The curious case of Hezekiah Smith: The last Danish prisoner from the Danish West Indies

The Danish West Indies was a Danish Colony in the Caribbean from 1670 until 1917, when the islands were transferred to the U.S. for strategic purposes during the Great War.

While I was growing up in St. Thomas, I always dreamed of writing my own historical novel that would bring the Danish period to life. During 5 years of research, I came across many strange stories, but none stranger than the curious case of Hezekiah Smith, who hailed from a somewhat notorious family and came very close to losing his head.


Danish history is a live and well in the Virgin Islands.


The story began in December of 1904, when a young female laborer from the St. Croix plantation known as Betty's Hope was found murdered. A search party was sent out and came back a short while later dragging a certain Hezekiah Smith, alias William Smith, alias Queen Mary’s son before Judge Anders Jensen Langkjær in Frederiksted's Ekstra Kriminalret (Special Criminal Court) to face charges of murder.
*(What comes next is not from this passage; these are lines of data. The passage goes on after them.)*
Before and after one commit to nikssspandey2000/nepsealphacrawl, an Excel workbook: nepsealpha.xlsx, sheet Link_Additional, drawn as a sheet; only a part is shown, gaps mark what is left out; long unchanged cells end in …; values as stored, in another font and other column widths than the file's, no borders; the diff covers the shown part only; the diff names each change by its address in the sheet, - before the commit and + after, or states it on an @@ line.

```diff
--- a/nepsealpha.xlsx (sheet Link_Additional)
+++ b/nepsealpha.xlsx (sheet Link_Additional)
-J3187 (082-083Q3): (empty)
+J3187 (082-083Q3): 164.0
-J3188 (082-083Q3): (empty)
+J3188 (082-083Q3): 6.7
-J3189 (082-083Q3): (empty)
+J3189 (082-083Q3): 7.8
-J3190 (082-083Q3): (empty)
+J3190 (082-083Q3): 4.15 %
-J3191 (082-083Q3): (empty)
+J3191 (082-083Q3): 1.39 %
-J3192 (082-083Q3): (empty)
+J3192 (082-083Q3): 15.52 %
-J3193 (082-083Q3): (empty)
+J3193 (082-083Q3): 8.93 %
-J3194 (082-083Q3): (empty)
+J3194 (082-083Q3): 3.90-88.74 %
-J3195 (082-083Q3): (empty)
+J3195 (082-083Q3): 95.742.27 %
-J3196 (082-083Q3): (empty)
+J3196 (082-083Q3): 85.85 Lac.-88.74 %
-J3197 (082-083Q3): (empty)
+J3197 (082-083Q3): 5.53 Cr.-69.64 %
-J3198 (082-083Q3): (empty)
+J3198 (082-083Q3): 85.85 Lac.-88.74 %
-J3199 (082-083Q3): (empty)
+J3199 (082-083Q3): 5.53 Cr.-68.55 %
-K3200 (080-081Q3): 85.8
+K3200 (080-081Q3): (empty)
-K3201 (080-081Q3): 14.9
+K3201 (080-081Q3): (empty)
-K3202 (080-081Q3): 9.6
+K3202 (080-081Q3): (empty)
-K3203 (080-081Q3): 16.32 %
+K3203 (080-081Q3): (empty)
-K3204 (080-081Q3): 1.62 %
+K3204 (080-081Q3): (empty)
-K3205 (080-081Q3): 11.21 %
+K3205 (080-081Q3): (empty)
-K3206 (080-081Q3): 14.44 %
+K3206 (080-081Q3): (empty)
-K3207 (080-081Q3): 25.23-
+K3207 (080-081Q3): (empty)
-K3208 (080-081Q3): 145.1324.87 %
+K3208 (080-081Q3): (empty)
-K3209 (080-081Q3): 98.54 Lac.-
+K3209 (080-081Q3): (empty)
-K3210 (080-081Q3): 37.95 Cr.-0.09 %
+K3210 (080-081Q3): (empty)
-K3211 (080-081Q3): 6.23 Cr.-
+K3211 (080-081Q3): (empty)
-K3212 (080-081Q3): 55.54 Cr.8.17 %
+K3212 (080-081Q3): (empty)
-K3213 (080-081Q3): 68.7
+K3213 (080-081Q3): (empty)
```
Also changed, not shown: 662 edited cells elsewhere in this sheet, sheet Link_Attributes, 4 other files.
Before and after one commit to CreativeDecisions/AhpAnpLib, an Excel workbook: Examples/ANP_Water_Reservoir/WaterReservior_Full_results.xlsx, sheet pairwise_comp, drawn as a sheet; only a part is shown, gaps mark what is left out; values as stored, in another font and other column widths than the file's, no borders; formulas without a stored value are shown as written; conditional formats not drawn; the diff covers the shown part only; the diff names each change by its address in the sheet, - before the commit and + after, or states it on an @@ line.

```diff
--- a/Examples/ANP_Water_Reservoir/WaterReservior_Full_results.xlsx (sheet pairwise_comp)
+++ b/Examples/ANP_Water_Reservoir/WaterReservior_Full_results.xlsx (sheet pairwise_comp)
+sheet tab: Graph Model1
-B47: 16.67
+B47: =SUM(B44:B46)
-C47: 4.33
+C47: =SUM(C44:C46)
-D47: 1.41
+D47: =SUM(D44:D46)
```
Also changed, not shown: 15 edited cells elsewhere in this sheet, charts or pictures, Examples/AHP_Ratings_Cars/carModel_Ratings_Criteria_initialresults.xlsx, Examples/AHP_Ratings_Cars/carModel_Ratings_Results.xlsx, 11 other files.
After Smith was found guilty, he received the standard sentence for murderers in the Danish West Indies since the time of King Christian V of 1683: "to lose his neck and have his head mounted on a stake”.
Photo of Hezekiah Smith in court courtesy of Royal Danish Archives, Danish West Indies collection.


Fort Frederick is now a national park with its very own beach.
Luckily for Smith, the Danish West Indies had long ago stopped beheading murderers. Instead, Hezekiah petitioned the King to reduce his punishment to a life sentence. Instead of waiting for the pardon to arrive, he picked the lock of his cell door at Fort Frederick (pictured above) with a nail and climbed over a fence to freedom. A warrant for his arrest was immediately issued but Hezekiah was nowhere to be found – even with the promise of a reward of 20 dollars.
A criminal carried to prison St. Croix.
Hezekiah stole a rowboat and went to sea with a bottle of water and six coconuts. Nine days later he reached Puerto Rico where he found work as a day laborer on the docks. After some time, Hezekiah signed on an American schooner bound for Baltimore where he went ashore and found a new girlfriend. 

This relationship was not perfect either. In January 1908, Hezekiah was arrested and accused of murdering his new girlfriend, Minnie Smith. When the prison authorities recognized Hezekiah as the notorious murderer from St. Croix, he was extradited to Horsens State Penitentiary in Denmark.

During Hezekiah's first years in prison he was a restless prisoner. On several occasions he had to be punished. But after several years of good behavior, the warden recommended him for a pardon. By now (1919) the Danish West Indies had been transferred to the U.S., and the American authorities would not take Hezekiah back under any circumstances. And since Hezekiah had not requested to keep his Danish citizenship, he was now stateless. This cost him an additional four years in Horsens.
The Danish West Indies, consisting of St. Croix, St. Thomas, and St. John, were transferred to the United States in 1917.
Finally, on September 5th, 1923, King Christian X pardoned Hezekiah and the prison authorities came up with a creative solution for getting rid of him when they put Hezekiah on a Polish schooner bound for Trinidad. He was never heard from again.